The purpose of the legislation is to guard against the precipitous shortfall of primary care physicians that at least one study is predicting will occur by 2025 – another says 2035 – if there is no increase in residency training slots. The shortfall is said to be due primarily to changing demographics and the expansion of health care insurance as a result of federal health care reform. Continue Reading Proposed GME Legislation Looks to Increase Residency Slots
New York’s Emergency Medical Services and Surprise Bills law went into effect yesterday, which means consumers who receive out of network (OON) emergency services will no longer have to pay more than their usual in-network obligations, regardless of the network status of the treating physician, and any disputed portions of the bill must be settled by the physician and the health plan.
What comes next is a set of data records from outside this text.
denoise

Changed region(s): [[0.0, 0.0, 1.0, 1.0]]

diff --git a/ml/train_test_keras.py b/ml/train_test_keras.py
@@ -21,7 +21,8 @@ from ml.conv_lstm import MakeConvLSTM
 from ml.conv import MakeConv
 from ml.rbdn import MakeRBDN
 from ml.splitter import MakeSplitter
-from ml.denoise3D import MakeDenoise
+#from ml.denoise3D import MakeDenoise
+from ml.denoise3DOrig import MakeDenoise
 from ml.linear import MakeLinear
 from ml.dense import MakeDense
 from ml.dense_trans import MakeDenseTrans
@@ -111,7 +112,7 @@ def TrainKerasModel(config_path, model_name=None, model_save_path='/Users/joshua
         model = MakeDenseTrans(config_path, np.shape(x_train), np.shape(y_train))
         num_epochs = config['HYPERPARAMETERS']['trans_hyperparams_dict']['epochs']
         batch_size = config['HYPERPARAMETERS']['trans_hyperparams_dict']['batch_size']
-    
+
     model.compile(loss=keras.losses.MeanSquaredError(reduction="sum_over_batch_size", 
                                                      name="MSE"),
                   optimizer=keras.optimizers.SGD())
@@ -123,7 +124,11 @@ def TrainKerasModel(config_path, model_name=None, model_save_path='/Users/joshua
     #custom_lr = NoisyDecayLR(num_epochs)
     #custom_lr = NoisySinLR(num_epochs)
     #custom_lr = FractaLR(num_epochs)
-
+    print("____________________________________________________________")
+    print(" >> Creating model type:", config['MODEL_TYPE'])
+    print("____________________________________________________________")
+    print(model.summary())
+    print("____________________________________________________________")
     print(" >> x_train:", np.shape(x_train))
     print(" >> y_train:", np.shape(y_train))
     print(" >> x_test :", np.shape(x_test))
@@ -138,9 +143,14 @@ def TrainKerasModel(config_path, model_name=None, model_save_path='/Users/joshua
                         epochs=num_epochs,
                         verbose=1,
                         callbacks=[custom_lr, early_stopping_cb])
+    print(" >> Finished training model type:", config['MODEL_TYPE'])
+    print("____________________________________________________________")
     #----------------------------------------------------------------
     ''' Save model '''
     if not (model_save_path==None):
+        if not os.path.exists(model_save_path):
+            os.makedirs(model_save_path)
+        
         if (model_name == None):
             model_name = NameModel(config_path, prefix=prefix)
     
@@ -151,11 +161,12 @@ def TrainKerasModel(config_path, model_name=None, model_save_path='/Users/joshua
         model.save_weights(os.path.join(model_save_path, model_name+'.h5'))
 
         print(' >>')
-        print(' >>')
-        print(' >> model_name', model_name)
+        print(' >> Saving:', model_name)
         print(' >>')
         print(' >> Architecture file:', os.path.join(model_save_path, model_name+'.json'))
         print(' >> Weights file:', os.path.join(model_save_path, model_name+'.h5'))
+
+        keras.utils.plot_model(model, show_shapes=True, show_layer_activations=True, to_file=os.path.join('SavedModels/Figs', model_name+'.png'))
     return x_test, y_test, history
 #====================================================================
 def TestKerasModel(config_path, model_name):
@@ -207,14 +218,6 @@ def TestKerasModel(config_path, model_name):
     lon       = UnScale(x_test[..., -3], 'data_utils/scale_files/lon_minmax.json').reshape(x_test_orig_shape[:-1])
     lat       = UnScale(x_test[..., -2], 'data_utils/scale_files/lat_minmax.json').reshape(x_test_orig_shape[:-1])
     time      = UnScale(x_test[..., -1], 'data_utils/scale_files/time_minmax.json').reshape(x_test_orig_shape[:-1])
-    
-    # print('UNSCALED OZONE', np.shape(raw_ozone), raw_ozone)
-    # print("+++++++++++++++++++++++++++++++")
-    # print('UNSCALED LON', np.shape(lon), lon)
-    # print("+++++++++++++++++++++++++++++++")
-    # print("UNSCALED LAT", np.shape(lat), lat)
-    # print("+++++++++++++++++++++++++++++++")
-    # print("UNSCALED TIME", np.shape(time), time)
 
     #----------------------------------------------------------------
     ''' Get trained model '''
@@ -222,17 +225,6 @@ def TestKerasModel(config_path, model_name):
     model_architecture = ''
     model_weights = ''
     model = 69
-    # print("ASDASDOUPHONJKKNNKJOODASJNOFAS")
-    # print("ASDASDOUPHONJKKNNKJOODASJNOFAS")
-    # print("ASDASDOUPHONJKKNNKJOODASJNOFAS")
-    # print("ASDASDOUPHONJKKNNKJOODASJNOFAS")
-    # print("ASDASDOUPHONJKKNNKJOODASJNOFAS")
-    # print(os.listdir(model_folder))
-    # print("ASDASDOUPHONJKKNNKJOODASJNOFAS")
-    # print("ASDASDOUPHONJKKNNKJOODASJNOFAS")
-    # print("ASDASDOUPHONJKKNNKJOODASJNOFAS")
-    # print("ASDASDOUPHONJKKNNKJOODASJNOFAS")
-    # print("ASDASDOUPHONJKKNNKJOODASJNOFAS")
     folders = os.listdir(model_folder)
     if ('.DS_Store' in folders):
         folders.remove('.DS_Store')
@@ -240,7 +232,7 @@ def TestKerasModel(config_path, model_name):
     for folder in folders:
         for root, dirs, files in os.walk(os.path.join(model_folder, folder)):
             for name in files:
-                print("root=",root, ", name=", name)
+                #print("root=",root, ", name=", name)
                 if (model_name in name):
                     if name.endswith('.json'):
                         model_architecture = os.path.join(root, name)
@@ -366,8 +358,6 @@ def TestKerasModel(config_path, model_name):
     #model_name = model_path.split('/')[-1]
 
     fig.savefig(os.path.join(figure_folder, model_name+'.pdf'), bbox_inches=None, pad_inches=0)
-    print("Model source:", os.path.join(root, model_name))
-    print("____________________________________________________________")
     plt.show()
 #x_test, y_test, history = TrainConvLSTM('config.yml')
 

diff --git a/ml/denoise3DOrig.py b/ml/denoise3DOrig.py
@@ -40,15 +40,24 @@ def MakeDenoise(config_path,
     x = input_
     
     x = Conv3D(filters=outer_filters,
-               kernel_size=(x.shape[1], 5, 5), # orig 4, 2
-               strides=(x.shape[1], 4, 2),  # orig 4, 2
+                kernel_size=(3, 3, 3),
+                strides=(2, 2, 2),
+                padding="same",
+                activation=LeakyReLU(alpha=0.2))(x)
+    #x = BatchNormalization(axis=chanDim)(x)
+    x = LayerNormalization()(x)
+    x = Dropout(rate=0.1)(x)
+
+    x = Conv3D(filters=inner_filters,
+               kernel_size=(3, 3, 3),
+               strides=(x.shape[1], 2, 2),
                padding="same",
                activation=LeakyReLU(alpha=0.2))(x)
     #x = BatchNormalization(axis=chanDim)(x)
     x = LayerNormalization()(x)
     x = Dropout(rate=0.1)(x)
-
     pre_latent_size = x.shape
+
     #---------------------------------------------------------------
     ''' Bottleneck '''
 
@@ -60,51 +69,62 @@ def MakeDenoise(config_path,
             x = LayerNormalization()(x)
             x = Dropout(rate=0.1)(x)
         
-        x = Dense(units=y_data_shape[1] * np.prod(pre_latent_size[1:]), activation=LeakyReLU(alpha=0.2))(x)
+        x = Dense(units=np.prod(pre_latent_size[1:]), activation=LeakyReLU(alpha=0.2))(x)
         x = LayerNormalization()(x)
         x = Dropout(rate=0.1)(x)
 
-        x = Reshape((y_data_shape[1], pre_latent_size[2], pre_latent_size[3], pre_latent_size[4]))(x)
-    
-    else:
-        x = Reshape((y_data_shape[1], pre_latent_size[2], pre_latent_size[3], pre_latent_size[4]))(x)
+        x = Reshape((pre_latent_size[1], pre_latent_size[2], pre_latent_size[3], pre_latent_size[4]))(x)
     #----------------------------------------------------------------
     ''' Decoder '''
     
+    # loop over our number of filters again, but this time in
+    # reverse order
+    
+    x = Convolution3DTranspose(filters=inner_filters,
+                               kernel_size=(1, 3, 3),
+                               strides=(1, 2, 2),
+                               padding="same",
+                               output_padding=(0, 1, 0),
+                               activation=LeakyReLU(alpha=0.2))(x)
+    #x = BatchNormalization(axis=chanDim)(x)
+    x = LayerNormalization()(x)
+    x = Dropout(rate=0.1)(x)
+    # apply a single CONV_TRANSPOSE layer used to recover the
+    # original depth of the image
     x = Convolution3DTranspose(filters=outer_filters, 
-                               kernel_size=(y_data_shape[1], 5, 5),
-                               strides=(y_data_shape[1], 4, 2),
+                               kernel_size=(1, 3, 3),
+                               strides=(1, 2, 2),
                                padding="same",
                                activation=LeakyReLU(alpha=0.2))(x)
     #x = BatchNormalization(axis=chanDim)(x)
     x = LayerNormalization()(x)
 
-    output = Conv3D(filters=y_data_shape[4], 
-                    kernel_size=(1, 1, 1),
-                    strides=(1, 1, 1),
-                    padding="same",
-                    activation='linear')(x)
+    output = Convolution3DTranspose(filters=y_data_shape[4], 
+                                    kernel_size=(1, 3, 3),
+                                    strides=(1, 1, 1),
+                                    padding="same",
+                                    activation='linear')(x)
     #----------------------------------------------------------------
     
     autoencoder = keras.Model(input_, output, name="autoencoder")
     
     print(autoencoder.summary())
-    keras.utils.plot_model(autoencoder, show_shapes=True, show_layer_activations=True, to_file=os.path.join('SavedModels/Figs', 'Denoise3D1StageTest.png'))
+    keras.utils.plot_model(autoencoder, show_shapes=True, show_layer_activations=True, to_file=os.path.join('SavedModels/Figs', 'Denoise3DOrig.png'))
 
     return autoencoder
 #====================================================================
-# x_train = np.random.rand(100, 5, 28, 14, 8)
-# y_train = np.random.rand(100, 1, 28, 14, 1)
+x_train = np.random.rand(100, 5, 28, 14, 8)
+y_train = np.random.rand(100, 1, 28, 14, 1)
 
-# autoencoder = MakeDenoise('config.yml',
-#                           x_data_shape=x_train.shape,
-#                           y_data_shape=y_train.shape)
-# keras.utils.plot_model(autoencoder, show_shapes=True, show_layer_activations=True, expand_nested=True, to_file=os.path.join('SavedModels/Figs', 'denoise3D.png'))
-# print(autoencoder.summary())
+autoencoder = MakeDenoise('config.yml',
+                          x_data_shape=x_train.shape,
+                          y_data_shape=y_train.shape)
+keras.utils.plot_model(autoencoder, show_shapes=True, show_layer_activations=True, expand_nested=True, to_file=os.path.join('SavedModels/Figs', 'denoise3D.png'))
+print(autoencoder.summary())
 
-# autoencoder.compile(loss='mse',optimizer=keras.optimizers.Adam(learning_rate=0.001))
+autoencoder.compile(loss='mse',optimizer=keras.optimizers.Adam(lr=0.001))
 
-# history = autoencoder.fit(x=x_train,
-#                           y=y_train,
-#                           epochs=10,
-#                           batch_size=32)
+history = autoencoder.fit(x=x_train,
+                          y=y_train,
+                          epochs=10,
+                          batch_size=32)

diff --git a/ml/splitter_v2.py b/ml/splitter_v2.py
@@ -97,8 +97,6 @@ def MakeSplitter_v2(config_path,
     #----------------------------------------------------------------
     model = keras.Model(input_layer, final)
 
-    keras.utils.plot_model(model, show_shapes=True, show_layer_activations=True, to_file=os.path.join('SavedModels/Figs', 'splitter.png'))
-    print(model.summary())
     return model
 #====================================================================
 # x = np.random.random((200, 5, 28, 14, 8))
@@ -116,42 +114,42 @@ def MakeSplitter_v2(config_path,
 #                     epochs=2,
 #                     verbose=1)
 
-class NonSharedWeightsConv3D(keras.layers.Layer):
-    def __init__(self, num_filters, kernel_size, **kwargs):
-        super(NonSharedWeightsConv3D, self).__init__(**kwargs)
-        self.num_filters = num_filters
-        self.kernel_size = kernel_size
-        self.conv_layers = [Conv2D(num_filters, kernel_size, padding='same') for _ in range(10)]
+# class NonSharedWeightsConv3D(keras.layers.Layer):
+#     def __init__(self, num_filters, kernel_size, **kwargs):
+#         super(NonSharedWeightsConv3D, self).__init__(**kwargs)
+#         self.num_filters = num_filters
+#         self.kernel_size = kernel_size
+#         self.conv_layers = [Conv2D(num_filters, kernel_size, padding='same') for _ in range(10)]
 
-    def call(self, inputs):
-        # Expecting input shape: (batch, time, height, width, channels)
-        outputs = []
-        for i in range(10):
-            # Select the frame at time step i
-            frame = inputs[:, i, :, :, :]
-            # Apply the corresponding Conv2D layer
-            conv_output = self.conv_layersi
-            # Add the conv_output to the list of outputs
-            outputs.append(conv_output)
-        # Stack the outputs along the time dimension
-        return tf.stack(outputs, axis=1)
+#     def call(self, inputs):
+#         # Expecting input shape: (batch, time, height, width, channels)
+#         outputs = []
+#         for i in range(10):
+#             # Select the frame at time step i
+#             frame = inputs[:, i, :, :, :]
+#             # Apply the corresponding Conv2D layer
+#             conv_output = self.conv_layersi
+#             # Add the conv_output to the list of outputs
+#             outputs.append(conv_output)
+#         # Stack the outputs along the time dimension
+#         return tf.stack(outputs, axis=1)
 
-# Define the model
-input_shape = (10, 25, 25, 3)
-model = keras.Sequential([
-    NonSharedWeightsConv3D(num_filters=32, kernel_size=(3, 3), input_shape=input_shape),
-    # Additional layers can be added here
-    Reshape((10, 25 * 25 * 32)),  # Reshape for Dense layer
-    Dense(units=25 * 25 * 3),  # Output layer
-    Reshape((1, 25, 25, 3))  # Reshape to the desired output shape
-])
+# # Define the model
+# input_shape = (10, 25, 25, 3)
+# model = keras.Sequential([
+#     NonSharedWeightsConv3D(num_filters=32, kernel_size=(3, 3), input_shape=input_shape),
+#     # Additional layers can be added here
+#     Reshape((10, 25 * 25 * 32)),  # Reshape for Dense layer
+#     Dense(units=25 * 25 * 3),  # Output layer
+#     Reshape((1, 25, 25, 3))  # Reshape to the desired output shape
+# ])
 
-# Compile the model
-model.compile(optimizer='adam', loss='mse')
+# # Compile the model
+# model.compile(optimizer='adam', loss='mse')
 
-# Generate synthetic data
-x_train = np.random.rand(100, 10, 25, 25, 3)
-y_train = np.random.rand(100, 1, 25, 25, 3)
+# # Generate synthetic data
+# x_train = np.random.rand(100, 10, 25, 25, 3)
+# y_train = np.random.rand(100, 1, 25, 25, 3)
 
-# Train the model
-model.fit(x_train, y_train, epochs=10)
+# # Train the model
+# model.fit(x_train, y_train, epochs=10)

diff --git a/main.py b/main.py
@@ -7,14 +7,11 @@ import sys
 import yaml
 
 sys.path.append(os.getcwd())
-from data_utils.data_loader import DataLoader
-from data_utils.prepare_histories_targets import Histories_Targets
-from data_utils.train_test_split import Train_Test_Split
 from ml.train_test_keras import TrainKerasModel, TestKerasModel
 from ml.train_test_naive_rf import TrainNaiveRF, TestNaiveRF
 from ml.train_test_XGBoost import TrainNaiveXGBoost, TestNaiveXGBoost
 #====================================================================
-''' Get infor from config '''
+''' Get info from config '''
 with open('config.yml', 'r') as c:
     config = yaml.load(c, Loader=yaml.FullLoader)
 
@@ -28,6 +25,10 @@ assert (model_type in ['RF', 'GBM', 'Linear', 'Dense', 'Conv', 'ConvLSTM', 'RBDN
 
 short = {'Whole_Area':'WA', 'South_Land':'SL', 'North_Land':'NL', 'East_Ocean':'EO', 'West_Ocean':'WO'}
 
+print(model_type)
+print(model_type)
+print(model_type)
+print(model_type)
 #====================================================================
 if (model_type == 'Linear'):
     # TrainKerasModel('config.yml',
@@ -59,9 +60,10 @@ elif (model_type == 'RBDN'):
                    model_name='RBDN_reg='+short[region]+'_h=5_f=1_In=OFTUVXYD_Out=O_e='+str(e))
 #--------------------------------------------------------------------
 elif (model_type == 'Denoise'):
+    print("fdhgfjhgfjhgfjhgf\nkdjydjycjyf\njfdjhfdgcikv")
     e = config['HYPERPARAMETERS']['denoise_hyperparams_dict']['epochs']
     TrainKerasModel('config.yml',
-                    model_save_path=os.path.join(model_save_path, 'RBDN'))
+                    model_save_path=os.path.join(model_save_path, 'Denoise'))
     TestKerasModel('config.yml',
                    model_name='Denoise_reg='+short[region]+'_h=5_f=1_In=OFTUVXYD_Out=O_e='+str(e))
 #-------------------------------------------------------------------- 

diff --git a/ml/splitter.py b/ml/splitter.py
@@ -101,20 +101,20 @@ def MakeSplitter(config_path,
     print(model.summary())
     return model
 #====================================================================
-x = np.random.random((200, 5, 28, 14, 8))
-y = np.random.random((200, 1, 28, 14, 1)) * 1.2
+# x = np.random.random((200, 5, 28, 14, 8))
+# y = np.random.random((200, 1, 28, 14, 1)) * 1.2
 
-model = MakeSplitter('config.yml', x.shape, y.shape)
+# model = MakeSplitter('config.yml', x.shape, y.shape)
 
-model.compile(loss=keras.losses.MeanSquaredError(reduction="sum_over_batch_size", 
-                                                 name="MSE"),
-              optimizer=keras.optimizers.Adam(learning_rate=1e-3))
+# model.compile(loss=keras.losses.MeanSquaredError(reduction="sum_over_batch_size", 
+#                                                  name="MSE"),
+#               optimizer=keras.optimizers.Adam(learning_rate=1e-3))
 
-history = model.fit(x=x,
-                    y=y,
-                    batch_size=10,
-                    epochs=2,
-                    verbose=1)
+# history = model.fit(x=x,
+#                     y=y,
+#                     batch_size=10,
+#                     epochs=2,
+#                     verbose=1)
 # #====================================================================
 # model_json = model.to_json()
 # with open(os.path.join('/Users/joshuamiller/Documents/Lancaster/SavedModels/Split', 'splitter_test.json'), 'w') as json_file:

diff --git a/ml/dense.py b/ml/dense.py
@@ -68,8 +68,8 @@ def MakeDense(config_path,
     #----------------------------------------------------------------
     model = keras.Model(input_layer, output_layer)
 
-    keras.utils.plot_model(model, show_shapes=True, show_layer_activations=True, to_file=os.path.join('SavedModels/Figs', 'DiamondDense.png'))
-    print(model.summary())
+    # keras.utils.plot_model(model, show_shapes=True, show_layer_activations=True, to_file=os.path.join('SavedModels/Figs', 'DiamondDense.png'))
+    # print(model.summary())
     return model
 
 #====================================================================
Consumers will be protected from surprise bills, and not be responsible for more than their in-network copayment, coinsurance or deductible, if they sign an assignment of benefits form to permit their provider to seek payment from the consumer’s health plan and send the form to the plan with a copy of the bill that they believe constitutes a surprise bill. Once the health plan pays the provider an amount that it determines is reasonable, the provider can dispute that amount through the independent dispute resolution (IDR) process. The IDR entity will make a determination within 30 days of receipt of the dispute.
The law not only protects consumers against large bills from OON physicians for services rendered in an emergency room, but also from bills received from OON providers in cases where a patient has been referred to the OON provider by a participating physician without the required consent. In regulations issued by the Department of Financial Services (DFS) on December 31, 2014 and adopted yesterday (http://dfs.ny.gov/insurance/r_prop/rp200t.pdf), DFS made several key clarifications, including defining the term “health care provider” to include home health agencies and clinical laboratories. DFS also clarified that a surprise bill that results from a referral without the required patient consent includes instances in which a “participating physician sends a specimen taken from the patient in the participating physician’s office to a non-participating laboratory or pathologist.” The consent necessary to avoid a surprise bill is “explicit written consent of the insured acknowledging that the participating physician is referring the insured to a non-participating referred health care provider and that the referral may result in costs not covered by the health care plan.”
Last week, in anticipation of the law’s enactment, DFS issued guidance to (i) insured and uninsured consumers in order to assist them in understanding when they have received a surprise bill and how to protect against responsibility for such bill, and (ii) providers so that they understand not only the meaning of “surprise bill” but their notice and hold harmless responsibilities, and when and how to proceed with the IDR process.
While there are other important aspects of the law that patients, providers and plans should be aware of, including disclosure obligations relating to plan and hospital affiliations and pricing (summarized in more detail in our prior blog post), the cornerstone of the law is protecting consumers from the financial devastation that can come from receiving a bill for out of network services. Time will tell whether all of the other players in the healthcare space view the law as the equitable solution it is intended to be.